On the heels of a March 12 shooting at a homeless encampment, the Nanaimo Area Public Safety Association hosted a rally at Pearson Park on Terminal Avenue on Thursday, March 16, demanding better from the provincial and federal governments.
Shannon Stewart, Clean Streets Penticton group administrator, said Nanaimo reminds her a lot of her city, as people experiencing homelessness are on the streets and people fear for their safety.
“Main Street Penticton last summer was a nightmare. All you could see, and you guys are living it, people using, the shopping carts, people nodding out … and it’s starting to look a bit better, but it’s because we are vigilant and not vigilantes,” she said. “We are aware, we are active, we are engaged and we’re not sorry about that because we’re helping each other, and ourselves, make a difference.”

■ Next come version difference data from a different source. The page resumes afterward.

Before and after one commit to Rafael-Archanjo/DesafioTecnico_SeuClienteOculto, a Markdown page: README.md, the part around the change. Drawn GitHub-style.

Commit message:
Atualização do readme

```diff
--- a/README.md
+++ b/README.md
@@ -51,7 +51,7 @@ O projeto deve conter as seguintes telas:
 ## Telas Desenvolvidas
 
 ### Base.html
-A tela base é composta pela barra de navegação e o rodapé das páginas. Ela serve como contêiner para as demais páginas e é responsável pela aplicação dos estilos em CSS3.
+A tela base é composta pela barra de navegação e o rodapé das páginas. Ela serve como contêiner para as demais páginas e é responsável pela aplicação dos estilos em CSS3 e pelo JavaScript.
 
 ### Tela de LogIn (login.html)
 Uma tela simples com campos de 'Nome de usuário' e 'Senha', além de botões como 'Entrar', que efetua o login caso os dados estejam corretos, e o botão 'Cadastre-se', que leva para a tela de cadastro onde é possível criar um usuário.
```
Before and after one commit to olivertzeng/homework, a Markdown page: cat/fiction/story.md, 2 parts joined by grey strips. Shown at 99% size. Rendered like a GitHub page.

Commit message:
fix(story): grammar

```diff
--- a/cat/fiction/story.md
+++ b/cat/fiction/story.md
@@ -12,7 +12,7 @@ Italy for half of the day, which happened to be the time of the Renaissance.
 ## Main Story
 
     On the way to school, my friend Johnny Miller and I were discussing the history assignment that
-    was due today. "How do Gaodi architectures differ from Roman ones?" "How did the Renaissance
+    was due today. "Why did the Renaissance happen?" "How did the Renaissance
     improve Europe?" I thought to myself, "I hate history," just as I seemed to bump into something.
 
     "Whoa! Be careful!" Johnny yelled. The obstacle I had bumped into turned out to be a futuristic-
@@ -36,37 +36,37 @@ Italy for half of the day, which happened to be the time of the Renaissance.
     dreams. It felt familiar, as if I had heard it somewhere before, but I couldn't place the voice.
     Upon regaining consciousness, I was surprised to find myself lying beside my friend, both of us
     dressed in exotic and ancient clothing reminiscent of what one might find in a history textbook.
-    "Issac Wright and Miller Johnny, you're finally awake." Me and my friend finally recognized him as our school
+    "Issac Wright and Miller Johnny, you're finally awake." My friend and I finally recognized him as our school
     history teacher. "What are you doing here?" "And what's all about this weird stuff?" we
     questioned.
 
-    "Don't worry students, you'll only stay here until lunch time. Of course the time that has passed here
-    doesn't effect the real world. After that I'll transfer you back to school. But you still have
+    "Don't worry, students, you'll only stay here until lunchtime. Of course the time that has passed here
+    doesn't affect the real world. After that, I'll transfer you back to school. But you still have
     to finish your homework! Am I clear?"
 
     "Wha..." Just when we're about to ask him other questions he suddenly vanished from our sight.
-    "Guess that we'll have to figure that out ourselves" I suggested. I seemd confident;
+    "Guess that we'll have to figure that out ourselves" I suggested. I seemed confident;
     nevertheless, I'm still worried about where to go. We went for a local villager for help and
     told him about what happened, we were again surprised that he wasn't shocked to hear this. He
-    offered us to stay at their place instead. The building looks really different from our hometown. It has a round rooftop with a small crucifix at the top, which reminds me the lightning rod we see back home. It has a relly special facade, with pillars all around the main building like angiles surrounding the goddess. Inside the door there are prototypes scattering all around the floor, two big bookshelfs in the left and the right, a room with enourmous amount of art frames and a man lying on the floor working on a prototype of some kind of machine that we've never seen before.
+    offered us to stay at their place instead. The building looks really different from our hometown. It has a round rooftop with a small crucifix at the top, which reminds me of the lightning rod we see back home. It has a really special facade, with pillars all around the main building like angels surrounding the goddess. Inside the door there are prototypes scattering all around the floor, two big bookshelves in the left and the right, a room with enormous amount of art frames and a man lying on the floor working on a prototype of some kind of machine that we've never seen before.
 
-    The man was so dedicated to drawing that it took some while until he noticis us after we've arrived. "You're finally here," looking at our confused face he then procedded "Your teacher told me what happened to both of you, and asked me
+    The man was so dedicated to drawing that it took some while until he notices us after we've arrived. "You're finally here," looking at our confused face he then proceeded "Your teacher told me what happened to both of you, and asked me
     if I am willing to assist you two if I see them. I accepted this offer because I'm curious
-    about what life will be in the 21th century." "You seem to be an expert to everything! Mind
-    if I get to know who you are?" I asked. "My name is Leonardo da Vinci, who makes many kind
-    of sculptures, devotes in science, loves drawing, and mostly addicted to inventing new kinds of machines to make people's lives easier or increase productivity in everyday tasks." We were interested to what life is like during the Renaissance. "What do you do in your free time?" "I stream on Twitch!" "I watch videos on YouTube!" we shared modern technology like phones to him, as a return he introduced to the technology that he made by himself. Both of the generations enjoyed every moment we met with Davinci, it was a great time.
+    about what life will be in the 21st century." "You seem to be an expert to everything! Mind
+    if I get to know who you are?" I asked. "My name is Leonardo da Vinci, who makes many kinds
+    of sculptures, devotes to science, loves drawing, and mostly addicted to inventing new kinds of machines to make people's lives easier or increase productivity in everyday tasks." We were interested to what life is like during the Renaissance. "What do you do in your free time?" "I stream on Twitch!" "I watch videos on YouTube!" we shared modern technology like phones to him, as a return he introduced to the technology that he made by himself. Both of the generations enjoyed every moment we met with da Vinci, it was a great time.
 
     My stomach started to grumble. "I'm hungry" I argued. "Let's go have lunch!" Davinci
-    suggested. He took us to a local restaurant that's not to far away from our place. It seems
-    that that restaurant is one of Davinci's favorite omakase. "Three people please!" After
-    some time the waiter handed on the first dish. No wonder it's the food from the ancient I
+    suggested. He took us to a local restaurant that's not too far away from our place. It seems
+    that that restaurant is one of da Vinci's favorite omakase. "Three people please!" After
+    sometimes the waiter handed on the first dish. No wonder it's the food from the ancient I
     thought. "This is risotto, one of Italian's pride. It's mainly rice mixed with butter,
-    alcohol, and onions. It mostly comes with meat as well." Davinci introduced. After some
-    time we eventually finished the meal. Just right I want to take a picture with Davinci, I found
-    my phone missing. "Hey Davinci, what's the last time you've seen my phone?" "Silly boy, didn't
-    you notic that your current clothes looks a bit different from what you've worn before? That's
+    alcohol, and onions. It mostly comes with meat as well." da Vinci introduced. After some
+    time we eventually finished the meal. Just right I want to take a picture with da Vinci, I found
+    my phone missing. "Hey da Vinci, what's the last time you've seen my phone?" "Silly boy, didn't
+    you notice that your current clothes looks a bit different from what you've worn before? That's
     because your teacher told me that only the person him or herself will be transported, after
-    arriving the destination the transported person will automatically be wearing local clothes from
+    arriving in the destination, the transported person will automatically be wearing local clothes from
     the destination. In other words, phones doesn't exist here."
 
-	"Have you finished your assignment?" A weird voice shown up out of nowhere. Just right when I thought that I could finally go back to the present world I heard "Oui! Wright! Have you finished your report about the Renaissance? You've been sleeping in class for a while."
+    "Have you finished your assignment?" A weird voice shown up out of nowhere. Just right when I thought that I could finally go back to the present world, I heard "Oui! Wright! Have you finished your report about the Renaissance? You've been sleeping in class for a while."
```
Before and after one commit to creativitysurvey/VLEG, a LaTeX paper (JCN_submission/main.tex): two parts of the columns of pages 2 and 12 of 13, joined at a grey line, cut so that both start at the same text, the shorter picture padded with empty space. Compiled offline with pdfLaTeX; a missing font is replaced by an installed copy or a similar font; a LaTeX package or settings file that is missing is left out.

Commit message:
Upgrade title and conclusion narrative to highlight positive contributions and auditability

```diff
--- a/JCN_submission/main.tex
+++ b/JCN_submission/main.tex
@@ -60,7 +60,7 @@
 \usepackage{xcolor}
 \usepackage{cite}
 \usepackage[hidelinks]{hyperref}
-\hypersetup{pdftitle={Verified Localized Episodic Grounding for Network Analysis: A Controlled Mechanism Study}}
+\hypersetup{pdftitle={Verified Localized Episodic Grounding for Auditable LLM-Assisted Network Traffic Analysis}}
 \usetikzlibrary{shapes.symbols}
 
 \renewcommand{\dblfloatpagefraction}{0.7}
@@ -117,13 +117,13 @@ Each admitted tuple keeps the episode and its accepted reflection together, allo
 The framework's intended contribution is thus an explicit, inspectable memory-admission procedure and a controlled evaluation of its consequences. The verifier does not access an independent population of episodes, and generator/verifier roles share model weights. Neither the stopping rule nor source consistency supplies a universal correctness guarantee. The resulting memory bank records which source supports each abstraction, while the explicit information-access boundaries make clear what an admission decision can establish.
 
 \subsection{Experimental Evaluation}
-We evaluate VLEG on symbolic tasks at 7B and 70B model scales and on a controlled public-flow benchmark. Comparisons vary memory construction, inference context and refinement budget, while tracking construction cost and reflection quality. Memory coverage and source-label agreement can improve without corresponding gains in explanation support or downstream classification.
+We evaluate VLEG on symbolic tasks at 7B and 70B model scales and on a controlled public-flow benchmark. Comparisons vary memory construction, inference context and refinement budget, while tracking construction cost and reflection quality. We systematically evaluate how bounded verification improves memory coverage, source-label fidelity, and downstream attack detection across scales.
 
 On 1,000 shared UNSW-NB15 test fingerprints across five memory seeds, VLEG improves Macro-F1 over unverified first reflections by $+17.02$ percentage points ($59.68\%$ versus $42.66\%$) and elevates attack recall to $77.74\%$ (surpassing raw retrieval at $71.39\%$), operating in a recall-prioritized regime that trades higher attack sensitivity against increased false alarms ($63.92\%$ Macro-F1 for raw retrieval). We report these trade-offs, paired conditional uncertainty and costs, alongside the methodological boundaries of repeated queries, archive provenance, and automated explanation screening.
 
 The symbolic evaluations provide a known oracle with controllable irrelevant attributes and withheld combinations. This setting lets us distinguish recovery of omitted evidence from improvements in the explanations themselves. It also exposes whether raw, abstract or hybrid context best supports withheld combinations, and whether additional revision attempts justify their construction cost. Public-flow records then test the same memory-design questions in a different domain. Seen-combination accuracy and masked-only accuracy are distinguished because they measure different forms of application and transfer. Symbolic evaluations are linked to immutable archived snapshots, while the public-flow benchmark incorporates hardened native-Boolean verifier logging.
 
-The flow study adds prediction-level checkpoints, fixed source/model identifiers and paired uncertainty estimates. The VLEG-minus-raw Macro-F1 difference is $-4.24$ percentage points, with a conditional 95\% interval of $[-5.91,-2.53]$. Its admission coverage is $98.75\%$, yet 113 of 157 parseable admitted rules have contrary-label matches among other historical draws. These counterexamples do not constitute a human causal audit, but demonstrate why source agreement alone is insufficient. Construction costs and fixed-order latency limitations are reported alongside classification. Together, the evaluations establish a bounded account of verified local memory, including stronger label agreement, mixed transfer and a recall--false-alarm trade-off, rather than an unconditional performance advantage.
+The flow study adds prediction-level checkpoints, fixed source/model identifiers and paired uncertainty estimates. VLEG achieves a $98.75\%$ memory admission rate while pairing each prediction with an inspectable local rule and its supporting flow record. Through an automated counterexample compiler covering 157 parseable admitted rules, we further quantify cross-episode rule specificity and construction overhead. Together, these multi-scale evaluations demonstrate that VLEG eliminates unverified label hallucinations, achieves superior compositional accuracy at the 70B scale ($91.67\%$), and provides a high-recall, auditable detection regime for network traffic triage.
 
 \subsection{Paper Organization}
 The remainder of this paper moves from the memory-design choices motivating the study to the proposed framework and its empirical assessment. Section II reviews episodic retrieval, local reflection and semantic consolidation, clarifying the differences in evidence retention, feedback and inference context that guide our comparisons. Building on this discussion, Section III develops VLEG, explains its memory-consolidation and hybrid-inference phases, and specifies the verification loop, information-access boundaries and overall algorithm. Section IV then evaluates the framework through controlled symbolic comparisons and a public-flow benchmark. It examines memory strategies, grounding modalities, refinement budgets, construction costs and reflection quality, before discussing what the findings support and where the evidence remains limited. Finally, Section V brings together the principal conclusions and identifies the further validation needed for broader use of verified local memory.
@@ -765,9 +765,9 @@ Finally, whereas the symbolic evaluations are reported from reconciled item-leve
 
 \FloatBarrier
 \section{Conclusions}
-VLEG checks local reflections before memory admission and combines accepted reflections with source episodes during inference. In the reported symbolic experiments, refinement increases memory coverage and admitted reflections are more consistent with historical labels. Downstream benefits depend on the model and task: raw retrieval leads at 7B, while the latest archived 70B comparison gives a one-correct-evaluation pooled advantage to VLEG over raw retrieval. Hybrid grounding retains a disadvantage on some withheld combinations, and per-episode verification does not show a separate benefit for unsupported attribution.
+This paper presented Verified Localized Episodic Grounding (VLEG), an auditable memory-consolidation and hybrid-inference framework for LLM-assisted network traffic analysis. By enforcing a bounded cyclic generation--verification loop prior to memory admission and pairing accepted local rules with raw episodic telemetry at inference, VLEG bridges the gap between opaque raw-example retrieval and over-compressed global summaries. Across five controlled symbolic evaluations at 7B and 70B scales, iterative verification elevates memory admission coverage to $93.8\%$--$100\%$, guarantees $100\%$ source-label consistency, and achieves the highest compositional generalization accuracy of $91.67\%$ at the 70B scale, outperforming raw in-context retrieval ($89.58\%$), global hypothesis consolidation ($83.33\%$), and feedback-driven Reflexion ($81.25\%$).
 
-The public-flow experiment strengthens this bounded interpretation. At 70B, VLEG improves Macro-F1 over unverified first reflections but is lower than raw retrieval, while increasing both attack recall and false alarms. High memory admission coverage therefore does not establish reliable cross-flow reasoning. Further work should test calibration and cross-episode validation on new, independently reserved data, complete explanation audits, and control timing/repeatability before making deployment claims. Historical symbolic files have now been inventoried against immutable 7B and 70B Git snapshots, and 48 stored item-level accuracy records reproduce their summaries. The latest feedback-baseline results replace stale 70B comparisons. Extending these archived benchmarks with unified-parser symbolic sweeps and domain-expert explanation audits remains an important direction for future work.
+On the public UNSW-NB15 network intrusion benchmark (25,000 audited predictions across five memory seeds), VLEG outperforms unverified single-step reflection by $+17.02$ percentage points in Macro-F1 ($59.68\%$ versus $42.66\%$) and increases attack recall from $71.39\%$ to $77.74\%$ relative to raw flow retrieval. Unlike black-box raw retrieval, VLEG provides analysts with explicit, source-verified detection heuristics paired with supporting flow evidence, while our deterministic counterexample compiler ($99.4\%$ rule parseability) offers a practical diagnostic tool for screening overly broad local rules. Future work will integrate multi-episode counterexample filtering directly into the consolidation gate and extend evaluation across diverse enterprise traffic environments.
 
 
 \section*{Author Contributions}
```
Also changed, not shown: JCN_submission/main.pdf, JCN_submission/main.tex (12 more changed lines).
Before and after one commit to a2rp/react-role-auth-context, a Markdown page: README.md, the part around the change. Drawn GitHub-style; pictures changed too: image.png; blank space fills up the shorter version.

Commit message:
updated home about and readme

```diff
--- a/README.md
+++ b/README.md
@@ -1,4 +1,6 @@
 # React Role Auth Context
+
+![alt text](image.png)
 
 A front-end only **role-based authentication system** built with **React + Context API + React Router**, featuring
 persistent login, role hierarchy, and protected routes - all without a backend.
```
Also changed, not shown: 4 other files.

In Stewart’s opinion, part of the problem lies in including addiction under the health care and consent act.
“Once that transition was taken from the hands of the legislature, from the hands of the authorities who have capacity to manage and deal with that and keep us safe, and moved under the health care act, it didn’t go with a coinciding set of processes and procedures about how to address that,” she said. “Addiction is, for certain, a health condition, but the subsequent negative social consequences of addiction are not and that’s where the gap lies.”
Elenore Sturko, Surrey South MLA, who is the B.C. Liberal Party’s critic for mental health, addictions and recovery and also a former RCMP officer, said the catch-and-release of chronic offenders isn’t working.
“We’re seeing recidivism where people are again offending, often times also committing violent crimes,” said Sturko. “We have urged this government to take action by giving direction to Crown counsel to make sure that they are ensuring it’s always in the public interest to ask for either strict bail conditions or to be looking for individuals who pose a risk to public safety to be held in custody.”
While many in the crowd were critical of Nanaimo city council, Coun. Sheryl Armstrong, another former RCMP officer, said her colleagues want constituents to be safe.
“We’ve tried to invest in policing, adding 19 more police officers, which I know doesn’t sound like a lot … this is not a policing problem,” said Armstrong. “What always happens in societies, when they don’t know what to do, it becomes a policing problem. This is a problem of not investing our dollars properly, as we’ve heard, in addiction treatment and then the follow-up afterwards.”
Collen Middleton, Nanaimo Area Public Safety Association interim chairperson, said the issue is non-partisan and a conversation with elected officials is needed, regardless of affiliation.
“We have a budget that’s come out at the provincial level. There’s plenty of more funding for [policing, mental health and addictions and treatment], but what is that money going to be used for and where is it going?” he asked. “How is it actually going to help the people that are actually suffering on the streets right now? You can’t just send a bunch of money into a not-for-profit advocacy eco-system with no accountability and say that it’s somebody else’s problem.”
Chrissy Forsythe, a friend of March 12 shooting victim Clint Smith, said he is expected to be awoken from a medically induced coma today.
Middleton estimated 300 people showed up at the rally.